In fact it is not a healthy state to be in, to continually make mistakes and ask for forgiveness. It depletes the soul of its power, makes it lose confidence and as a result can make one hopeless and depressed over time.
By contrast, mercy for the self has to be the ultimate catalyst for self-healing. It’s when I truly realize that the old patterns of behavior or indulgences just aren’t working for me; in fact they are causing more pain, suffering and hardship. It is then that I need to exercise mercy on myself and to make a shift in a positive direction. This is where efsplahnia the Greek word for mercy; which means to bring about the best from my heart, enriches our understanding.
In all faiths God is known as the ‘Most Merciful’ or the ‘Compassionate One’ – in Islam, ‘Al-Rahman’ and ‘Al-Rahim’, in Hinduism as ‘Karuna’ and in Asia ‘Kwan Yin’, the bodhisattva, is the icon of mercy and compassion.
Why is it that every soul on earth remembers God when in distress? Perhaps it is because there is the understanding in the soul that only God can truly forgive me and I can then become whole again. God’s heart is pure, untainted, and like an ocean is able to embrace every soul, despite their misdeeds! God’s forgiveness is the ultimate forgiveness. No wonder when there is a deep-seated feeling that God is happy with me, I need not worry about others!
To the extent I am close to God in my good qualities, that I am pure in my intentions and carry a clean conscience, to that extent I am able to have mercy for others. If the judge himself is guilty, how can his mercy work? He too is a slave to his own actions and has no right to judge. Thus, as I become a master over myself, by taking responsibility for myself and listening to my conscience, I am able to clean up my act and feel mercy for others.
We should not confuse mercy with pity and make others feel doomed and worthless. Mercy should inspire and empower.
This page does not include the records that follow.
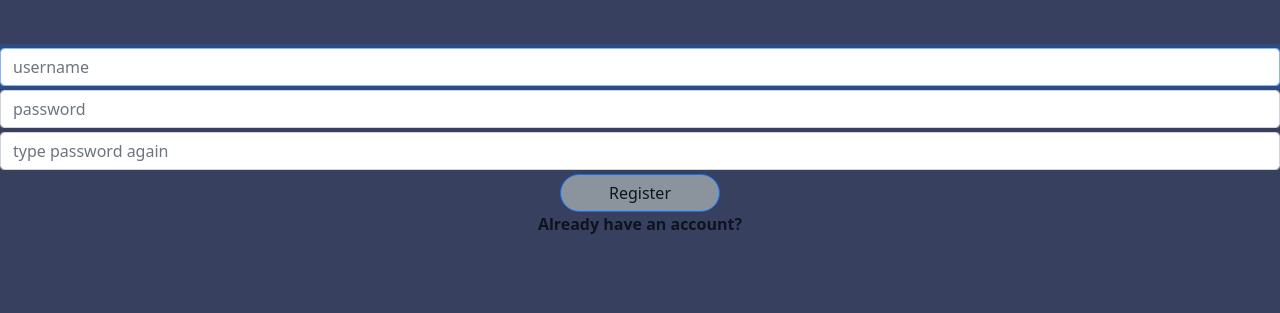
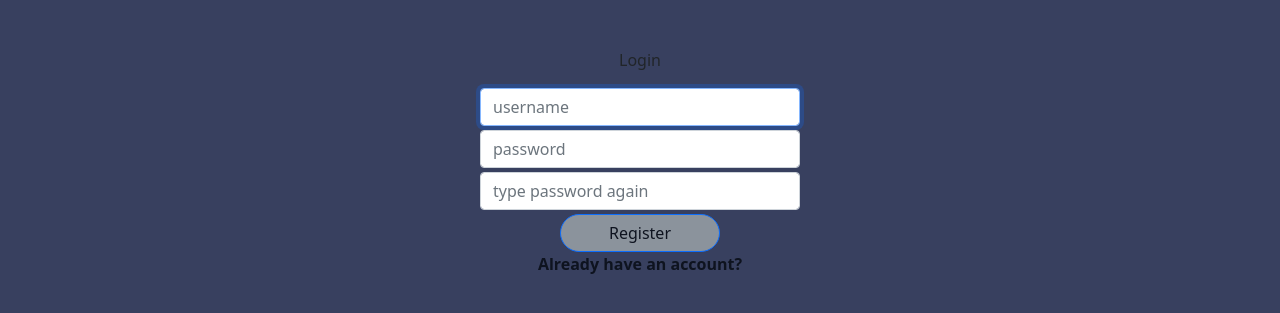
Before and after one commit to BerserkPacho/Edity_-, a Flask app: page /login in a window 1280 px wide. Shown: the top 313 px of the page. Run offline with Flask 2, Linux system fonts and the light colour scheme.

Commit message:
made initial registering and logging functions

```diff
--- /dev/null
+++ b/.#references.txt
@@ -0,0 +1 @@
+antar3s@antar3s-tobefilledbyoem.5520:1647623537
--- a/app.py
+++ b/app.py
@@ -1,5 +1,6 @@
-from flask import Flask, redirect, render_template, request, jsonify
-
+from flask import Flask, redirect, render_template, request
+import sqlite3
+from helpers import hash
 app = Flask(__name__)
 app.config["TEMPLATES_AUTO_RELOAD"] = True
 
@@ -18,8 +19,32 @@ def login():
 
 @app.route("/register", methods=["GET", "POST"])
 def register():
+    if request.method == "POST":
+        username = request.form.get("username")
+        password = hash(request.form.get("password"))
+        con = sqlite3.connect("quote.db")
+        cur = con.cursor()
+        action = cur.execute("insert into users(username, password) values(?,?)",(username,password,))
+
+        con.commit()
+        con.close()
+        return redirect("/")
+
+
     return render_template("register.html");
+def login():
+    if request.method == "POST":
+        username = request.form.get("username")
+        password = hash(request.form.get("password"))
+        con = sqlite3.connect("quote.db")
+        cur = con.cursor
+        query = cur.execute("SELECT * FROM users WHERE username=?",(username,))
+        if(len(query) > 0 and query[0]["password"] == password):
+            print("why u gay")
+            return True;
+    return render_template("gay")
 
 @app.route("/")
 def index():
+
     return render_template("home.html")
--- /dev/null
+++ b/helpers.py
@@ -0,0 +1,5 @@
+import hashlib
+def hash(string):
+    hash =  hashlib.md5(string.encode())
+    hash = hash.hexdigest()
+    return hash
--- a/requirements.txt
+++ b/requirements.txt
@@ -1 +1 @@
-flask, redirect, render_template, request
+ Flask, redirect, render_template, request
--- a/templates/login.html
+++ b/templates/login.html
@@ -7,15 +7,16 @@ logging in
 
 {%block main%}
 
-  <form class="mt-5 border-left" action="/login" method="post">
-    <div class="mb-1">
-      <input autocomplete="off" autofocus class="form-control mx-auto" id="username" name="username" placeholder="username" required type="text">
+  <form class="mt-5" action="/login" method="post">
+    <div class="mb-1 form-group">
+          <p class="text-center" >Login</p>
+      <input autocomplete="off" autofocus class="form-control mx-auto w-25" id="username" name="username" placeholder="username" required type="text">
     </div>
     <div class="mb-1">
-      <input autocomplete="off" autofocus class="form-control mx-auto " id="password" name="password" placeholder="password" required type="password">
+      <input autocomplete="off" autofocus class="form-control mx-auto w-25" id="password" name="password" placeholder="password" required type="password">
     </div>
     <div class="mb-1">
-      <input autocomplete="off" autofocus class="form-control mx-auto " id="password" name="duplicate" placeholder="type password again" required type="password">
+      <input autocomplete="off" autofocus class="form-control mx-auto w-25" id="password" name="duplicate" placeholder="type password again" required type="password">
     </div>
 
     <div class="text-center">
```
Also changed, not shown: quote.db, 1 other file.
When it comes to demonstrating mercy and compassion for others we must be careful not to be premature and hasty. Sometimes we judge early and show false mercy, not allowing time and space for others to develop. Here is an example of what I mean. There was a man who tried to help a caterpillar open its cocoon faster so it would come out quicker, only to later find out that once the butterfly was ‘born’, it could not flap its wings. The very act of forcing open the cocoon from inside strengthens the wings of the butterfly. So in the name of mercy, we often try to help others, but in the process deprive them of their growth.
Small mercies are also small blessings. Look for those small things that happen in your life, that prevent the bigger awful things from happening. Don’t just take for granted the simple things in life.
Real mercy and compassion means to live my truth and to share the truth. If I am constantly refraining from speaking out for fear of the repercussions, then I need to ask myself if I truly feel compassion for another. In real friendships, we need to be honest because we don’t want our friends getting hurt.
When it comes to forgiveness, I need to first forgive myself. Fore means first and then I give to myself. Give what? Give back the power to myself that I had given away! Always remember that it’s healthy to forgive others and to then move on. To not forgive means I am holding onto the past and that will forever be like a ball and chain, holding me back and not allowing ME to move on.
It’s Time… to cultivate mercy – the ultimate expression of self-love. As we operate out of love and compassion, we struggle less in our relationships. Look out for the small mercies in your life, which are the blessings that oil the wheels of your life. Have a heart as clean as God’s and, like God, you will have a compassionate heart overflowing with mercy!
Share these thoughts!
This email message originally included an attachment.